───── RECORDS TO USE

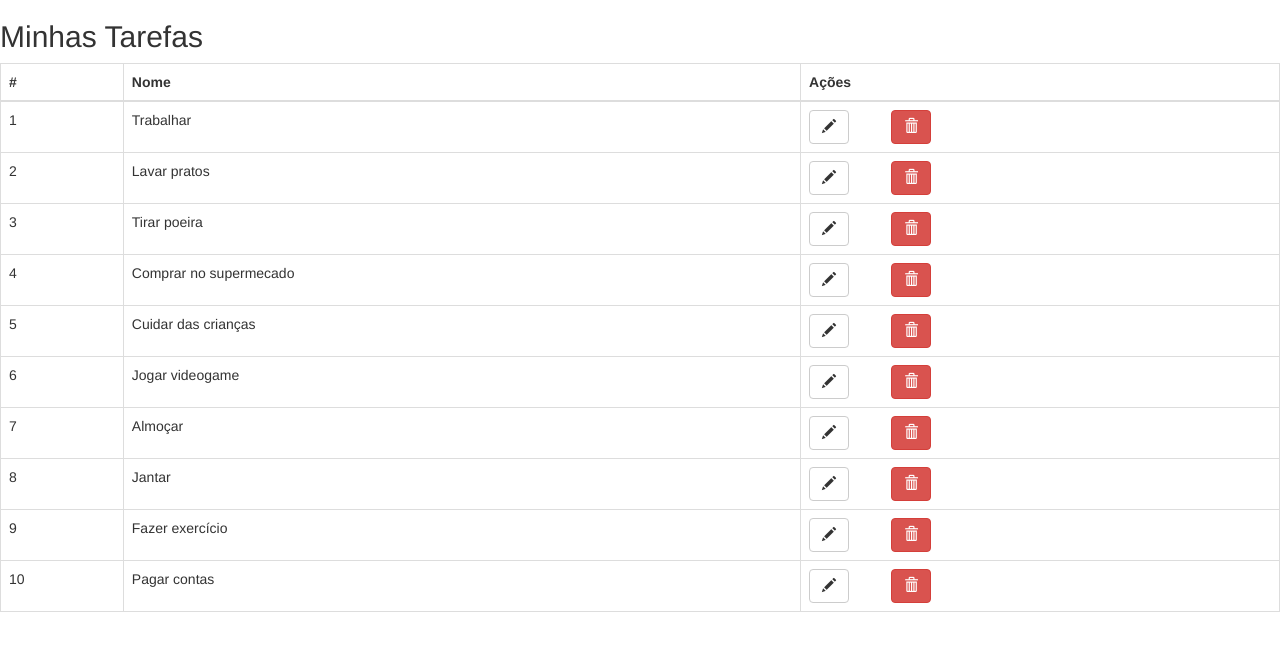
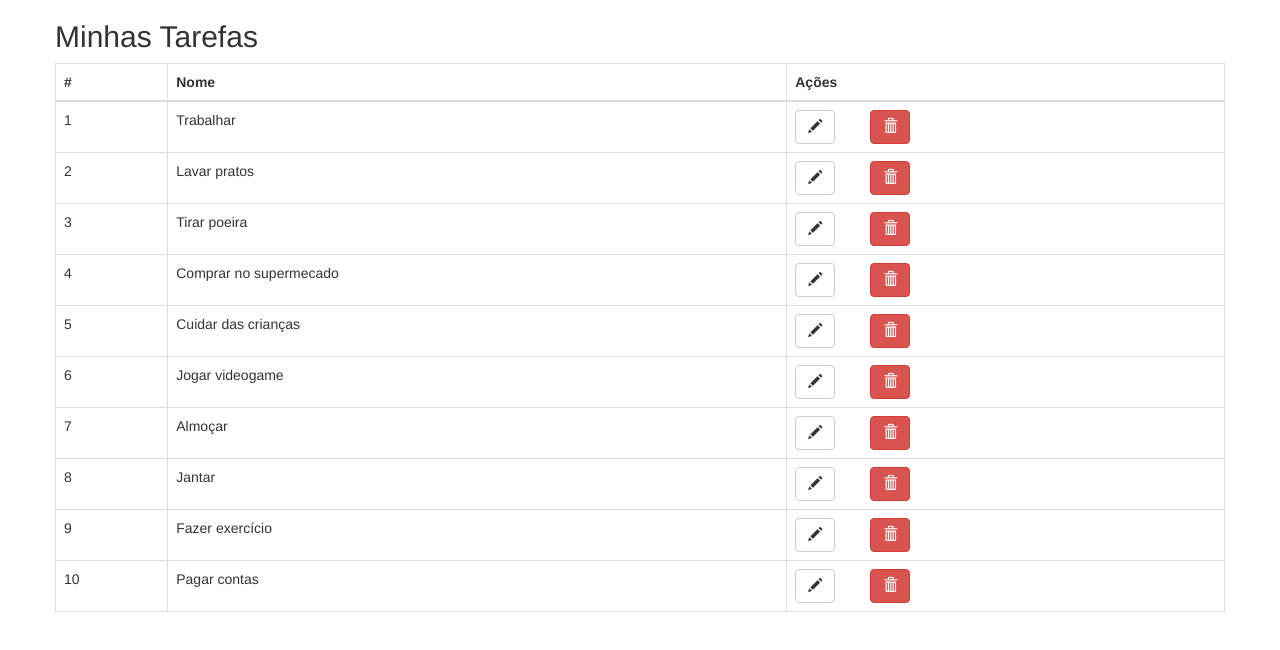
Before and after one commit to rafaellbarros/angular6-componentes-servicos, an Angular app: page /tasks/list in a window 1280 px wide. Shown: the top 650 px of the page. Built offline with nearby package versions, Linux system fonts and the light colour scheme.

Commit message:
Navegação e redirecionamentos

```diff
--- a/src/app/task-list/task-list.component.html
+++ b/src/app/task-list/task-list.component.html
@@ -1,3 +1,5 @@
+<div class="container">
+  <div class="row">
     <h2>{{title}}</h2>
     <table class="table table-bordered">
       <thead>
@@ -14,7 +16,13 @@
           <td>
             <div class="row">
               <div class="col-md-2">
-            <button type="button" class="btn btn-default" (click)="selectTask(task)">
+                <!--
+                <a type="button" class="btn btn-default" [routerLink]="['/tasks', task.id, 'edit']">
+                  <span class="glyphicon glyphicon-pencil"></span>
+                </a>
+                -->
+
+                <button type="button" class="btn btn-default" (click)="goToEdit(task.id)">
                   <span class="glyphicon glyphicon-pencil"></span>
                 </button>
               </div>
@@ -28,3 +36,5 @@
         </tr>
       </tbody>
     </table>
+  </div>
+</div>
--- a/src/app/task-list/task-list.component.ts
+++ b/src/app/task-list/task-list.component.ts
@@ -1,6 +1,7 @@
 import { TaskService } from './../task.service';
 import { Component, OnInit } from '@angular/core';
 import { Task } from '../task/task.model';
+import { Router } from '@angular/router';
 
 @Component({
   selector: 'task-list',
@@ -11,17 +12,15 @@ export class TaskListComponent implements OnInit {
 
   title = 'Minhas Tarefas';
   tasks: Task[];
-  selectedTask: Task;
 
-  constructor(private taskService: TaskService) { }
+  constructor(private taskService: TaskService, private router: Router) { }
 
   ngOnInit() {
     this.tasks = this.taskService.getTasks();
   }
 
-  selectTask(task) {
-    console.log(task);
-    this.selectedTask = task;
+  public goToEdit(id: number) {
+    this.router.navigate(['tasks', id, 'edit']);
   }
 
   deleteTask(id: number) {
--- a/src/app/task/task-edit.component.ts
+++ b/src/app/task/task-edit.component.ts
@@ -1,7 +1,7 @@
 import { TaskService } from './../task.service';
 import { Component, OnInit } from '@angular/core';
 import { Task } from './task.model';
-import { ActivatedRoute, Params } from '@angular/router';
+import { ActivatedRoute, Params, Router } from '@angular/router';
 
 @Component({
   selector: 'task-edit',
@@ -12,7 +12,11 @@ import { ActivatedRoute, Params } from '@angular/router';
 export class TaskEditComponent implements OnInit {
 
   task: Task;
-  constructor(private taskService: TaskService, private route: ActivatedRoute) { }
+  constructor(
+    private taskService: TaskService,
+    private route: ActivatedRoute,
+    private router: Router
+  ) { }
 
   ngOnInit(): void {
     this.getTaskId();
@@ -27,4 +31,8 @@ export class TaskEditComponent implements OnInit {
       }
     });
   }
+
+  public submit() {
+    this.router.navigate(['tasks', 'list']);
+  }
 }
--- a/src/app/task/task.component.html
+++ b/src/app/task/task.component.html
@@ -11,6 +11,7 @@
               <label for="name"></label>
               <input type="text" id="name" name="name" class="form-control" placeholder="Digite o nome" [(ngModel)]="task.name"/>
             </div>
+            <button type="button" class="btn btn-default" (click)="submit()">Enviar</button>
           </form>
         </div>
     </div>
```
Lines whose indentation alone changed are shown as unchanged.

──────────
───── RECORDS TO USE

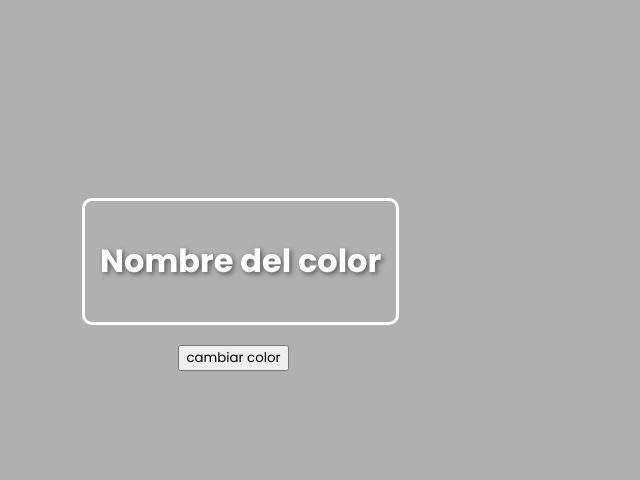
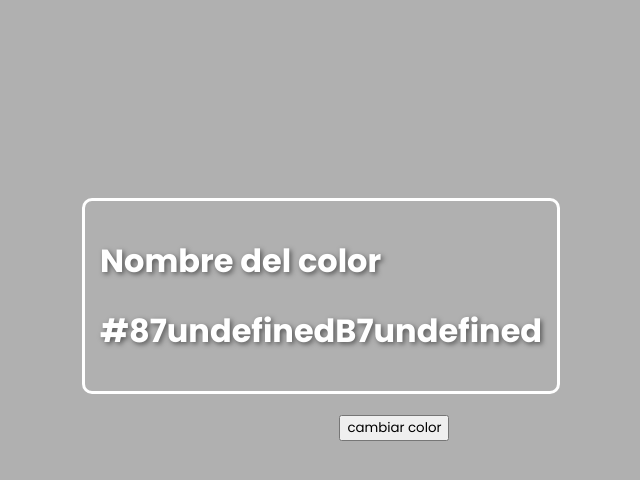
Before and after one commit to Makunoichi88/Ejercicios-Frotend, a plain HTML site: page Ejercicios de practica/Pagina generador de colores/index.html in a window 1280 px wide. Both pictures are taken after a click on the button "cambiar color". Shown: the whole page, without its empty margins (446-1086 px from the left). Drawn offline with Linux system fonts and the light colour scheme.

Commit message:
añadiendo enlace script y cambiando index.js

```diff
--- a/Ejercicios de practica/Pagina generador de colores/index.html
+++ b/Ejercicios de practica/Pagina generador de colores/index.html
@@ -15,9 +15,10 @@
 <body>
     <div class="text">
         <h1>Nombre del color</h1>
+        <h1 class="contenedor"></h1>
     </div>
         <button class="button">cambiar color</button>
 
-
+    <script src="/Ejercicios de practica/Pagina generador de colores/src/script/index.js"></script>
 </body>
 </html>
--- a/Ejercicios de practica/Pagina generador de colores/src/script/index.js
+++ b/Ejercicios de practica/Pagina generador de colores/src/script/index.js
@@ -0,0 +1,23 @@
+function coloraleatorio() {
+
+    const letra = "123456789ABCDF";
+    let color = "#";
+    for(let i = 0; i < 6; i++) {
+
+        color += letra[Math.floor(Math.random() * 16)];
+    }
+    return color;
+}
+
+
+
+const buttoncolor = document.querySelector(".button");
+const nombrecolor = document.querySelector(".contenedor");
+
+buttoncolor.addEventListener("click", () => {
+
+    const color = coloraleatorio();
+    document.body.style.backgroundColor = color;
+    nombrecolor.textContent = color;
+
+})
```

──────────

_TASK DESCRIPTION_: Go through the listing above. Show each line where the word "colores" is found.

_RESPONSE TO THIS TASK_:
Before and after one commit to Makunoichi88/Ejercicios-Frotend, a plain HTML site: page Ejercicios de practica/Pagina generador de colores/index.html in a window 1280 px wide. Both pictures are taken after a click on the button "cambiar color". Shown: the whole page, without its empty margins (446-1086 px from the left). Drawn offline with Linux system fonts and the light colour scheme.
--- a/Ejercicios de practica/Pagina generador de colores/index.html
+++ b/Ejercicios de practica/Pagina generador de colores/index.html
+    <script src="/Ejercicios de practica/Pagina generador de colores/src/script/index.js"></script>
--- a/Ejercicios de practica/Pagina generador de colores/src/script/index.js
+++ b/Ejercicios de practica/Pagina generador de colores/src/script/index.js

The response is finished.